Tom Lamczyk wakes up every morning to take Bus 93 from Tara Plaza to work at Union Pacific in downtown Omaha.
However, that may no longer be an option if the cities of Papillion and La Vista decide to pull funding from Sarpy County’s only bus route.
Funding wasn’t included in a 2013-14 budget proposal presented Tuesday to the Papillion City Council. The 2012-13 budget included a $7,000 contribution, said Community Relations Coordinator Darren Carlson. The total annual cost of the route is about $20,000.
Under the proposal, Papillion would still offer specialized transportation for residents who need it, Carlson said.
Metro transit’s Tri-Communities Express runs weekdays from downtown Omaha, through Ralston, La Vista and Papillion toward the Sarpy County Courthouse on Highway 370. In 1974, the cities signed a service agreement in which the cost of Route 93 would be split three ways.
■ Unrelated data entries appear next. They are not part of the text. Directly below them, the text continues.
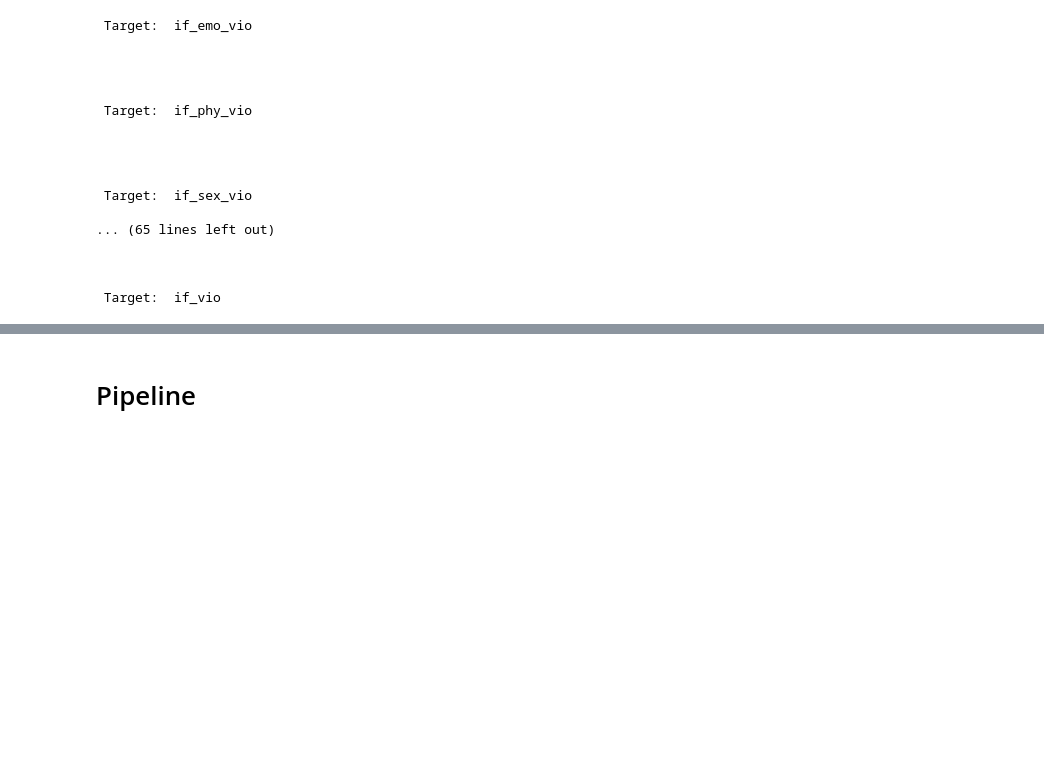
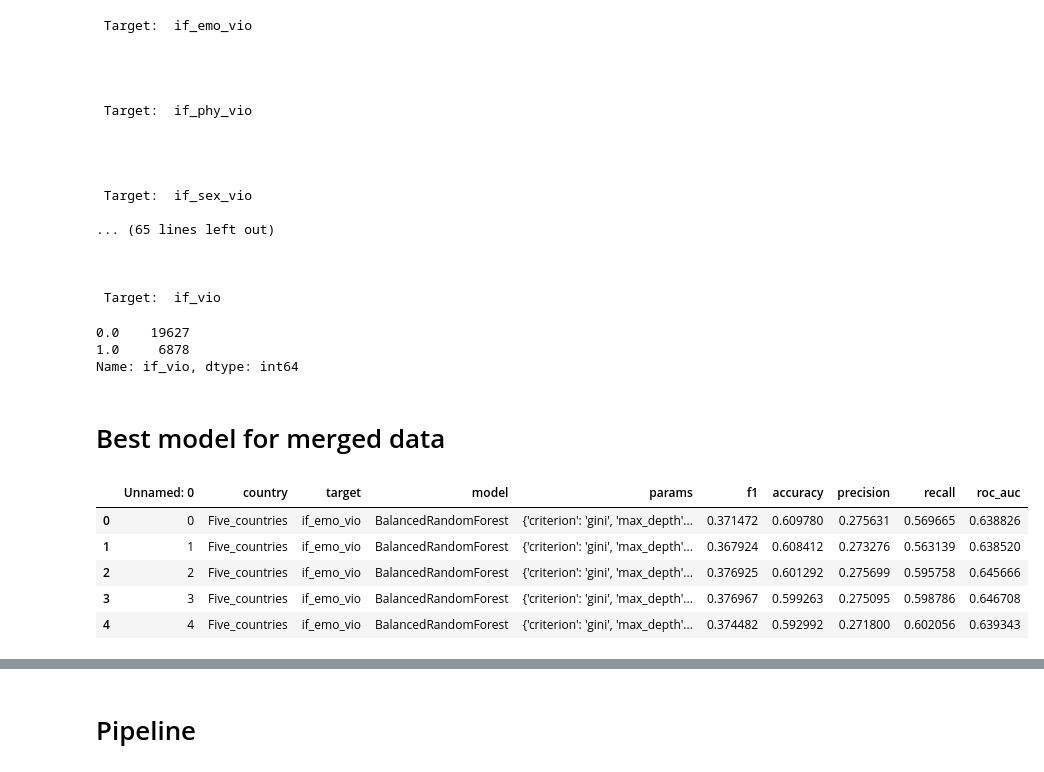
Before and after one commit to keiraou/ML-final-project, a Jupyter notebook: Tree_ensembles_analysis.ipynb, the cells around one changed output, grey strips where cells are left out. Saved outputs shown, nothing was run; the diff lists cells and outputs as text; code cells hidden in the pictures; blank space fills up the shorter version.

```diff
--- a/Tree_ensembles_analysis.ipynb
+++ b/Tree_ensembles_analysis.ipynb
@@ -186,0 +187,18 @@ five_country_df.to_csv("result_model_trees_5combined.csv")
+# %%
+df['if_vio'].value_counts()
+# %% [output]
+0.0    19627
+1.0     6878
+Name: if_vio, dtype: int64
+# %% [markdown]
+# Best model for merged data
+# %%
+model_result_merged = pd.read_csv("model_result/result_model_trees_5combined.csv")
+model_result_merged.head()
+# %% [output]
+|  | Unnamed: 0 | country | target | model | params | f1 | accuracy | precision | recall | roc_auc |
+| 0 | 0 | Five_countries | if_emo_vio | BalancedRandomForest | {'criterion': 'gini', 'max_depth'... | 0.371472 | 0.609780 | 0.275631 | 0.569665 | 0.638826 |
+| 1 | 1 | Five_countries | if_emo_vio | BalancedRandomForest | {'criterion': 'gini', 'max_depth'... | 0.367924 | 0.608412 | 0.273276 | 0.563139 | 0.638520 |
+| 2 | 2 | Five_countries | if_emo_vio | BalancedRandomForest | {'criterion': 'gini', 'max_depth'... | 0.376925 | 0.601292 | 0.275699 | 0.595758 | 0.645666 |
+| 3 | 3 | Five_countries | if_emo_vio | BalancedRandomForest | {'criterion': 'gini', 'max_depth'... | 0.376967 | 0.599263 | 0.275095 | 0.598786 | 0.646708 |
+| 4 | 4 | Five_countries | if_emo_vio | BalancedRandomForest | {'criterion': 'gini', 'max_depth'... | 0.374482 | 0.592992 | 0.271800 | 0.602056 | 0.639343 |
```
Also changed, not shown: parts of 22 cells of this notebook, 1 other file.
Metro Executive Director Curt Simon said he’s had discussions with the cities about “streamlining” the route down 84th Street, but a resolution hadn’t been reached. A meeting with La Vista, Ralston and Papillion about the future of Route 93 revealed an average ridership of seven people per bus.
“It’s certainly understandable the cities and municipalities have budget constraints they have to meet,” Simon said. “It’d be nice to find some way to salvage it.”
Lamczyk said bus ridership has declined because several loops along the route in La Vista cause an inconvenience for those who take the bus to Omaha or Highway 370.
“The demographics have changed, and now it’s its own worst enemy,” Lamczyk said. “I’m looking for an express bus, not a looping bus through La Vista.”
In Douglas County, Ralston officials are looking for a sign from Papillion or La Vista before pulling funds.
“I’d like to keep it the way it’s going,” said Ralston Mayor Don Groesser. “If everyone jumps out, I’m going to have to evaluate it.”
La Vista has not included funding for Route 93 as part of its budget for the next fiscal year, said La Vista Community Relations Coordinator Mitch Beaumont. A cut, however, would first require city council approval during the third reading of the proposed budget on Sept. 3. La Vista pays $8,600 per year for Route 93.
The setup wasn’t working for La Vista because Metro transit’s costs have increased over the years, Beaumont said.
Metro recommended changing the route to a park-and-ride style, where commuters drive their vehicles near a bus stop and take the bus to their destination.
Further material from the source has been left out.